Leaves Falling Off
It may be somewhat normal for old leaves to drop, but when old and new leaves are dropping, it may be an indication of overwatering.
The cells in plant leaves are fed too much water which causes them to burst and die, the death of these cells weakens the petiole which in turn causes the leaves to fall off. Other leaves on this plant look weak.
A healthy hydrangea will grow new foliage or will continue to grow taller.
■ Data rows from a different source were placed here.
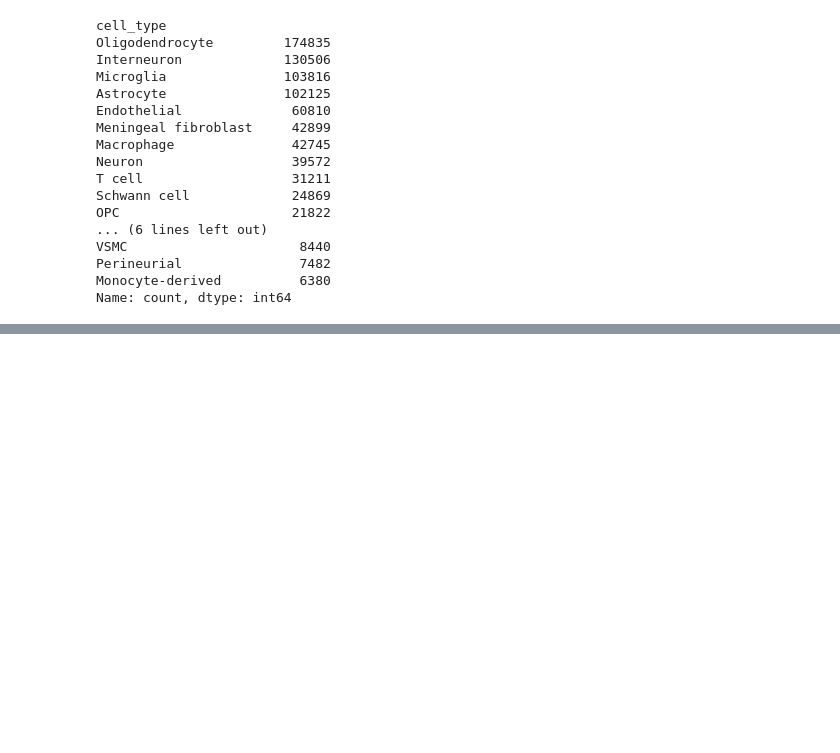
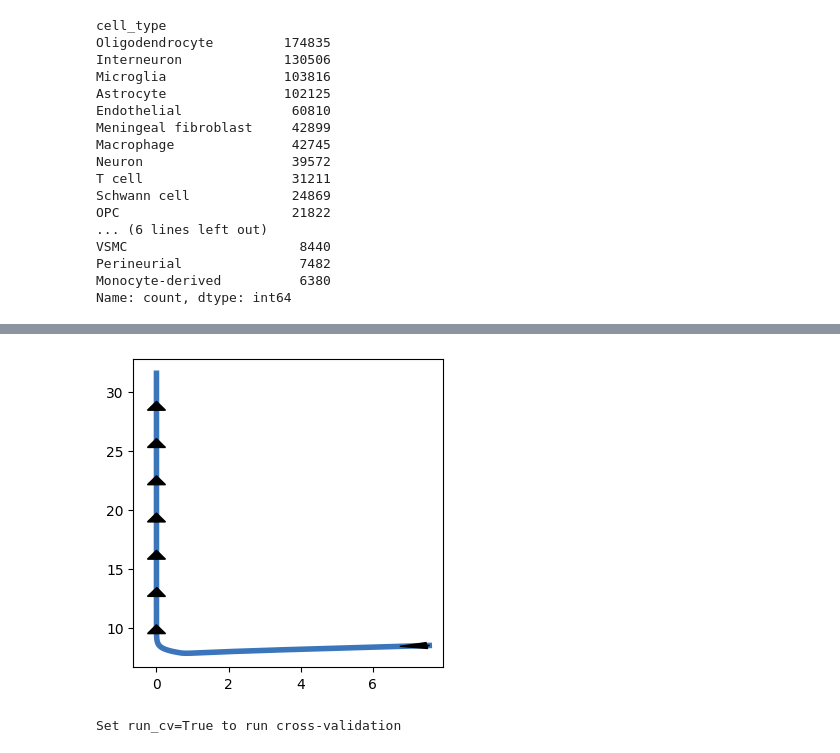
Before and after one commit to christoffermattssonlangseth/osdr-srt, a Jupyter notebook: xenium_OSDR.ipynb, the cells around one changed output, grey strips where cells are left out. Saved outputs shown, nothing was run; the diff lists cells and outputs as text; code cells hidden in the pictures; blank space fills up the shorter version.

```diff
--- a/xenium_OSDR.ipynb
+++ b/xenium_OSDR.ipynb
@@ -202,0 +285,53 @@ KeyboardInterrupt:
+# %%
+# Trajectory plot (requires exactly 2 cell types)
+from tdm.plot.two_cells import plot_trajectory
+from tdm.utils import log2_1p
+import numpy as np
+import matplotlib.pyplot as plt
+
+if len(cell_types_to_model) == 2:
+    # Use median per-tissue counts as a reasonable starting state
+    counts = (
+        single_cell_df.groupby(['img_id', 'cell_type'])
+        .size()
+        .unstack(fill_value=0)
+    )
+    init = counts[cell_types_to_model].median().values.tolist()
+    state0 = log2_1p(np.array(init))
+    ts = np.linspace(0, 2000, 2000)
+    arrow_idxs = list(range(0, len(ts) - 2, 250))
+    plot_trajectory(ana, state0=state0, odeint_timepoints=ts, arrow_timepoint_idxs=arrow_idxs)
+    plt.show()
+else:
+    print('plot_trajectory requires exactly 2 cell types')
+# %% [output]
+[figure, added]
+# %%
+# Cross-validation (can be slow). Toggle run_cv to True if you want to run.
+from tdm.model.selection import cross_validation2, plot_cross_validation_result
+
+run_cv = False
+if run_cv:
+    model_dicts = {
+        'deg1_l1e-3': {
+            'polynomial_dataset_kwargs': {'degree': 1},
+            'model_kwargs': {'regularization_alpha': 1e-3},
+        },
+        'deg1_l1e-2': {
+            'polynomial_dataset_kwargs': {'degree': 1},
+            'model_kwargs': {'regularization_alpha': 1e-2},
+        },
+    }
+    res = cross_validation2(
+        single_cell_df=single_cell_df,
+        model_dicts=model_dicts,
+        cell_types_to_model=cell_types_to_model,
+        allowed_neighbor_types=allowed_neighbor_types,
+        neighborhood_mode='extrapolate',
+        n_splits=5,
+    )
+    plot_cross_validation_result(res)
+else:
+    print('Set run_cv=True to run cross-validation')
+# %% [output]
+Set run_cv=True to run cross-validation
```
Also changed, not shown: parts of 19 cells of this notebook, 1 other file.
However, if you notice a halt in this growth, it may be an indication of overwatering.
Stunted growth can also be a sign of other problems in your hydrangea so you may need to observe other symptoms before coming to the conclusion that your plant is being overwatered.
The presence of excess water in the soil of this plant can encourage the activities of microorganisms which can lead to the formation of molds.
A soil condition like this will also facilitate the breeding of several fungal diseases which is bad for your plant.
What are the Signs your Hydrangea is Underwatered?
Water is important to the health of hydrangeas so when you cut back on this factor, your plant will show some signs to point out that it is underwatered.
When your hydrangea is underwatered, it is dehydrated and will start to wilt.
Under watered plants will lose the last of the moisture in their via transpiration, this makes the cells in the leaves shrink and die which in turn causes the leaves to wilt.
A wilted hydrangea caused by underwatering will feel dry and crumbly, the exact opposite of an overwatered hydrangea.
Water is important for the growth of hydrangeas, so if your plant lacks moisture, you will notice a pause in the normal growth of this plant.
This stunted growth will be accompanied by other signs of underwatering.
The leaves of an underwatered hydrangea will turn brown before it starts to wilt.
This discoloration will first be observed from the edges of the leaves and then it will gradually spread throughout the leaves.
Extra Watering Tips for your Hydrangea
Some additional knowledge on watering this plant will help you avoid overwatering and underwatering your hydrangeas. Here are some helpful tips on how to water your hydrangeas properly.
- Water your hydrangeas in the morning as the absence of midday sun leads to a low rate of evaporation, this way the moisture in your soil is preserved.
- Deeply water this plant 2-3 times a week
- Be sure that your soil is able to hold more moisture before watering, this prevents overwatering.
- The flowers and leaves of this plant are off limits when watering as hydrangeas are prone to diseases attacks with their leaves and flowers wet
- Water the soil of your hydrangea evenly and do not focus on a specific area alone to provide proper hydration.
- Deeply water hydrangeas immediately after transplant to aid transitioning, watering should also be done more often after transplant
- Have a consistent watering schedule
- Create proper drainage channels for indoor hydrangeas by making holes at the bottom of the container.
Watering hydrangeas may seem like a daunting task but it is not difficult if you understand the requirements and create a constant watering timetable.
Going through this article, you should have learned when and when not to water hydrangeas as well as how often this procedure can be done.